Danielle Evans: Thank you. Thank you so much for reading them and for talking to me.
Jo Reed: That was writer and NEA Literature Fellow Danielle Evans—Her latest collection is The Office of Historical Corrections. You’ve been listening to Art Works, produced at the National Endowment for the Arts. Subscribe to Art Works and then please leave us a rating on Apple because it will make us happy because it helps people to find us. Keep up the arts endowment by following us on twitter @neaarts or by checking out our website at arts.gov. For the National Endowment for the Arts, I’m Josephine Reed. Stay safe, and thanks for listening.

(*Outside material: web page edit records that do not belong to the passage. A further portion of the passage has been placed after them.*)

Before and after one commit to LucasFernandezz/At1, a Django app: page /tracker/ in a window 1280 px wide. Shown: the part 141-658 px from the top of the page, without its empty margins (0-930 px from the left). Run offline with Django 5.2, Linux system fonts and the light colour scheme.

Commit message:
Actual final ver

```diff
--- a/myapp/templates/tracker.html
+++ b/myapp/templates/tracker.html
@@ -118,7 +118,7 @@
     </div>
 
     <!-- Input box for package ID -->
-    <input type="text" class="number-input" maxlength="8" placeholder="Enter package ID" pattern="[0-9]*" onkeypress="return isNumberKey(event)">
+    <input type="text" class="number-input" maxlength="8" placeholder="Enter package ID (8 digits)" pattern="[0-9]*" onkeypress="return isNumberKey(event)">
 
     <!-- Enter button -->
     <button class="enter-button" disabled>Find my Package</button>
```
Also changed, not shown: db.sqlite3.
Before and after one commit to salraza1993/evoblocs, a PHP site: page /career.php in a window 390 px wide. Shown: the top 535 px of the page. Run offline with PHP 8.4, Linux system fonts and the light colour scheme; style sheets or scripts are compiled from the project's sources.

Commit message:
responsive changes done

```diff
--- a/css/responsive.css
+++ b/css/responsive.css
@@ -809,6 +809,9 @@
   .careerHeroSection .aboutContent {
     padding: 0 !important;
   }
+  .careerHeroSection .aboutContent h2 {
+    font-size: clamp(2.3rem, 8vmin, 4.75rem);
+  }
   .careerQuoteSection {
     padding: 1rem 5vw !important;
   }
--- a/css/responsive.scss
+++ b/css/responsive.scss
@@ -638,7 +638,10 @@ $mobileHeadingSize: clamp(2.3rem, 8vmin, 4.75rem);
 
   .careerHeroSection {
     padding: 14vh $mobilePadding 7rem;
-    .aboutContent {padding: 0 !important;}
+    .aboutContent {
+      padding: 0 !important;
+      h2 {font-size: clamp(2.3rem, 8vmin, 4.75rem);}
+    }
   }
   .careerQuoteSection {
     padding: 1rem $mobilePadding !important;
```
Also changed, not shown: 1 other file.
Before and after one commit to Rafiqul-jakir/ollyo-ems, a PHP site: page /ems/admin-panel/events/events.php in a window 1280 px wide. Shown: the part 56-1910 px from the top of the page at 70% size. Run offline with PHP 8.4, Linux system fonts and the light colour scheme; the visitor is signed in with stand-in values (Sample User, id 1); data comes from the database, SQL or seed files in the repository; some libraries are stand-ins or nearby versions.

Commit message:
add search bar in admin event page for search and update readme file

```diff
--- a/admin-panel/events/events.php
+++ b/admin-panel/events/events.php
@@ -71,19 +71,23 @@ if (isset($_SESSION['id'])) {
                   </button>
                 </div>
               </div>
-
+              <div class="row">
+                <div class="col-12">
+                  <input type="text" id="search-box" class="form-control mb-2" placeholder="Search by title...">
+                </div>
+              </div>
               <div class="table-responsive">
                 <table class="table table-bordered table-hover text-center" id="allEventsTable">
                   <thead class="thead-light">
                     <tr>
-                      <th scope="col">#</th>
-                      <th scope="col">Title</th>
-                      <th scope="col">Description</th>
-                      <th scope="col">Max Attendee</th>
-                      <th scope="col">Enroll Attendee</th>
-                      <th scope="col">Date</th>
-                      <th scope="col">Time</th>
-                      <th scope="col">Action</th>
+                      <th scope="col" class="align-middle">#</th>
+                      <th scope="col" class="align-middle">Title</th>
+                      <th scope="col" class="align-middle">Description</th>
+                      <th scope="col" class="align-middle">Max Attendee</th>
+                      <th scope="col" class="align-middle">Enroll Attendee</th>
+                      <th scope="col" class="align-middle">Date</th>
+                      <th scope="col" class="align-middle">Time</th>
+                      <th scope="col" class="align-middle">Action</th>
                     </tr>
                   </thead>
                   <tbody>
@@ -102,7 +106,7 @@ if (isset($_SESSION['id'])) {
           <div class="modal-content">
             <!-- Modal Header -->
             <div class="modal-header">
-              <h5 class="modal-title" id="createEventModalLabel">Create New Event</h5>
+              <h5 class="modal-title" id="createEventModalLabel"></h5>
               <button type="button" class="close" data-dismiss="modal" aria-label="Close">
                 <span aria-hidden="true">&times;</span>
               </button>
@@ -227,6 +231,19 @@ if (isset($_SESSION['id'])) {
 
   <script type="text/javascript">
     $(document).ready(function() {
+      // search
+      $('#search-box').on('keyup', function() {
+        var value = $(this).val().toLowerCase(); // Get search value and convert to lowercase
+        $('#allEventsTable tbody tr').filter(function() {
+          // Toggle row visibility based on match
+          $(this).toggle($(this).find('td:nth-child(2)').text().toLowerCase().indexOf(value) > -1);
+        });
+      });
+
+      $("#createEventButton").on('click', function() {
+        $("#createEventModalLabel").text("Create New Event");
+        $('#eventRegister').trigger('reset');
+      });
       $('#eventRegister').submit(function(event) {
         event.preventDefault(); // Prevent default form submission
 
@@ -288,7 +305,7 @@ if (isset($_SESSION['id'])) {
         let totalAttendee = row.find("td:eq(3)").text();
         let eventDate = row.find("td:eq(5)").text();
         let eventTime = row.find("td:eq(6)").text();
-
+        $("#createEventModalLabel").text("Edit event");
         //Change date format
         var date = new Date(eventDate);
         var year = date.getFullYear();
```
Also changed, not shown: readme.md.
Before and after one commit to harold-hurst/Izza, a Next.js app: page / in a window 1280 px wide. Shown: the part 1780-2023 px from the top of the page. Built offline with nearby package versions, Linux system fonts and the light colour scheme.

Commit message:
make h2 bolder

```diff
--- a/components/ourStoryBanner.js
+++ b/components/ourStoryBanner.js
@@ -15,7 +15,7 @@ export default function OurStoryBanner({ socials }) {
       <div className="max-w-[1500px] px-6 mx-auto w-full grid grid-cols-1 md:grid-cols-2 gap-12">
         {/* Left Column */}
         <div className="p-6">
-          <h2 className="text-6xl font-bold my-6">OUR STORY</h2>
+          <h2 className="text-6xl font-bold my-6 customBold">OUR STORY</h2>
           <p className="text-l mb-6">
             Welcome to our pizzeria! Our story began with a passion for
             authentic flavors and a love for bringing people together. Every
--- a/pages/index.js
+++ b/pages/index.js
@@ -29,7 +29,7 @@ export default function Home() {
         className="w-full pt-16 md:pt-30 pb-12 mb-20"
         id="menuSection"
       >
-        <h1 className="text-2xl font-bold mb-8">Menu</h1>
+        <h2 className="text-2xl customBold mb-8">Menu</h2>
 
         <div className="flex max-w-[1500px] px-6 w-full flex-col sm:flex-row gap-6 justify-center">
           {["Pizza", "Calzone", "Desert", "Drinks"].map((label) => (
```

In The Office of Historical Corrections., Danielle Evans weaves themes of race, memory, and history throughout her finely-crafted stories. With extraordinary artistry, she complicates these issues with sensitivity, imagination, and wit. “You know how white people love their history right up until it’s true,” observes a character in the title story who works for a fictional government agency whose aim is to correct historical inaccuracies. Well, Evans shows us in beautifully-realized stories with no easy answers-- only complicated questions. How do you make things right—either personally or collectively? Who gets that second chance? How do you find a past that’s been erased? How/where do you place yourself in it? These are just some of the questions animating her stories…and our conversation about The Office of Historical Corrections.